Project interns do everything from tackling messy data collected in uncoordinated ways to creating compelling visualizations – maps, graphs, plots – that make information easier to access. One student, Sarah Carrier, worked with the Seattle Public Library on developing workshops and curriculum designed to educate librarians and prepare them to work with the public on open data. Other interns analyzed trends in public disclosure requests and studied whether proactive release of open data can reduce the often overwhelming number of such requests.

At the Washington State Office of the Chief Information Officer, M. Wynn Tranfield worked to consolidate the state’s three main geoportals into one. Multiple portals are “expensive, inefficient, and confusing” for new users, she stated.  

"When a library is able to take on that role of an advisor to city government to get more and better data out to the public, then it’s a win for everyone."

— Kathleen Sullivan, MLIS graduate working with the Washington State Library

Interns were also in the field scanning open data use and expertise in libraries and government agencies. Recent Master of Library and Information Science graduate Kathleen Sullivan queried the state’s 39 counties and the largest city in each county on open data use. While two-thirds of the counties and eight cities published some kind of open data, most of it was Geographic Information System maps of boundaries and landmarks. These maps don’t draw people in the way data on 911 calls or property values do, she points out. “People want to know about crime, property, business, traffic incidents, and also government transparency: How is the government operating with the budget and what is it spending on?”

Working with the Washington State Library, Sullivan also examined open data activity in almost two-dozen libraries. Less than half were offering open data instruction for the staff or public, and almost all of those were participating in a special pilot program called Data Equity for Main Street.
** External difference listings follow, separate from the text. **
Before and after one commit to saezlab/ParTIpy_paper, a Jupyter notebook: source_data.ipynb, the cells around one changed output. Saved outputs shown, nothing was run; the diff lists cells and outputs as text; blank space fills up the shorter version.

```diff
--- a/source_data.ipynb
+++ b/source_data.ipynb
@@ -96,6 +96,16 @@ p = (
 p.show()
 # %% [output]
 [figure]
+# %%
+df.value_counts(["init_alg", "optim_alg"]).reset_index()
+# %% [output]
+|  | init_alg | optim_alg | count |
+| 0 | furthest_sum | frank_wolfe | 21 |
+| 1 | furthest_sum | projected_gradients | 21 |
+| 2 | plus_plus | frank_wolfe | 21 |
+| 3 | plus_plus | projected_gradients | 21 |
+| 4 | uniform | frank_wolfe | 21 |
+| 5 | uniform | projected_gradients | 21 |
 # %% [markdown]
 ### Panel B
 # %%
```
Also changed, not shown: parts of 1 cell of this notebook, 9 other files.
But enthusiasm for embracing open data was high. Sullivan was pleasantly surprised to find that more than half the libraries were interested in working hand-in-hand with local government agencies in selecting open data and ensuring it was properly documented and presented.
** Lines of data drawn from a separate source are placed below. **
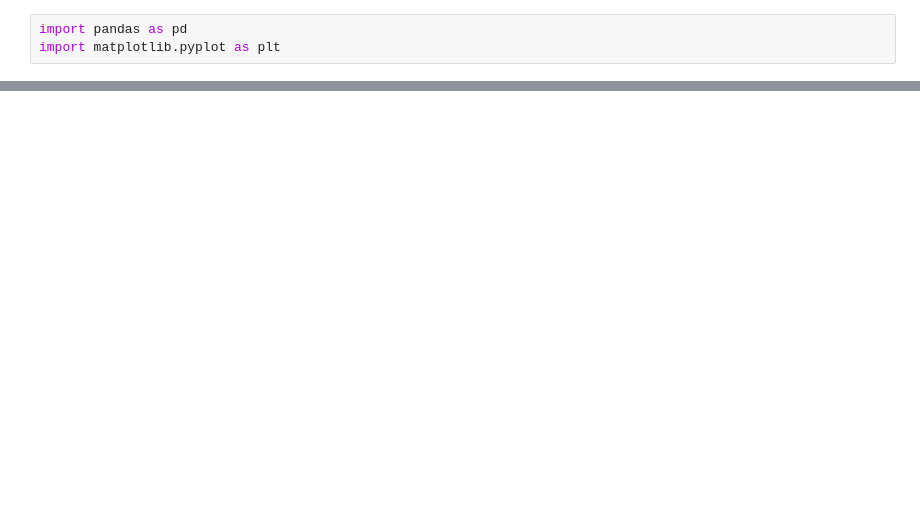
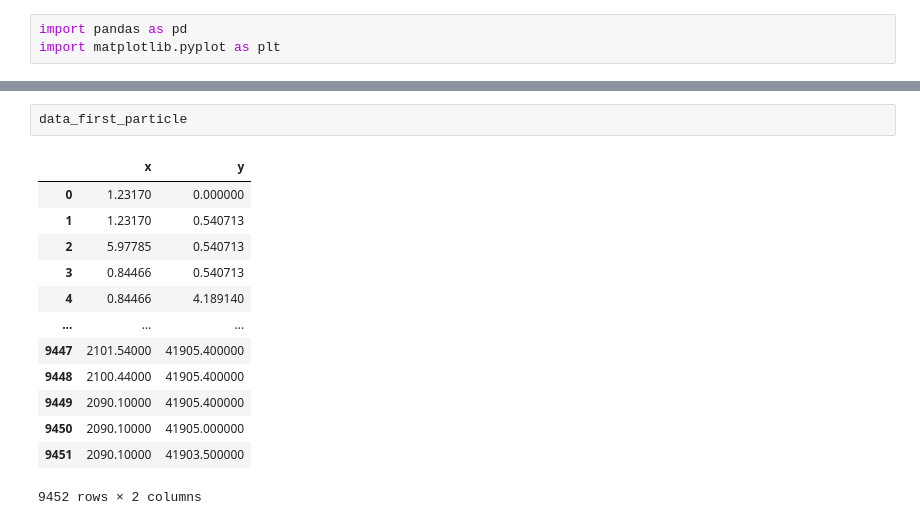
Before and after one commit to Mis-prog/matmod-8sem, a Jupyter notebook: lab1/misha/report/result.ipynb, the cells around one changed output, grey strips where cells are left out. Saved outputs shown, nothing was run; the diff lists cells and outputs as text; blank space fills up the shorter version.

```diff
--- a/lab1/misha/report/result.ipynb
+++ b/lab1/misha/report/result.ipynb
@@ -26,0 +29,16 @@ plt.plot(data['<ΔR^2>'])
+# %%
+data_first_particle
+# %% [output]
+|  | x | y |
+| 0 | 1.23170 | 0.000000 |
+| 1 | 1.23170 | 0.540713 |
+| 2 | 5.97785 | 0.540713 |
+| 3 | 0.84466 | 0.540713 |
+| 4 | 0.84466 | 4.189140 |
+| ... | ... | ... |
+| 9447 | 2101.54000 | 41905.400000 |
+| 9448 | 2100.44000 | 41905.400000 |
+| 9449 | 2090.10000 | 41905.400000 |
+| 9450 | 2090.10000 | 41905.000000 |
+| 9451 | 2090.10000 | 41903.500000 |
+9452 rows × 2 columns
```
Also changed, not shown: parts of 6 cells of this notebook, 6 other files.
“When a library is able to take on that role of an advisor to city government to get more and better data out to the public, then it’s a win for everyone,” says Sullivan, who points out that opening data is a culture change for many institutions, and not always a comfortable one. “People can feel exposed and get anxious about how the public will use the information – what they will think, how they will interpret it.” Working with libraries can ease concerns and get data out the door and into the sunshine, she says.

Washington State Librarian Cindy Aden worked closely with Sullivan. “She was a great fit for us,” she says. “She opened the door.”

Aden sees open data as both a new direction for libraries and a traditional one. “Open data is a place where libraries can really make a difference and it’s also a place where libraries have always been. We’ve always been the one to teach people how to use resources. This is just an extension of our skillset.”

Her office is offering Sullivan a new six-and-a-half-month open data consultant position to further her research and create a roadmap going forward. “We liked the work she performed and wanted to begin implementing some of the recommended open data activities. We wished for more of her time than the summer internship could provide,” says Evelyn Lindberg, Data Coordinator for the state library.

Jobs in open data work are still rare, but may become more common as the need for them continues to grow. Says Bree Norlander: “What I found out talking to the interns is that their help is usually desperately needed where they are. But, unfortunately, organizations don’t usually have full-time positions doing this kind of work. It’s a desperately needed skill and position for places that are gathering data.”

“And right now,” adds Norlander, “everyone is gathering data.”

Pictured at top: From left, Open Data Literacy project manager Bree Norlander, research assistant Kaitlin Throgmorton, Professor Carole Palmer and Assistant Professor Nic Weber.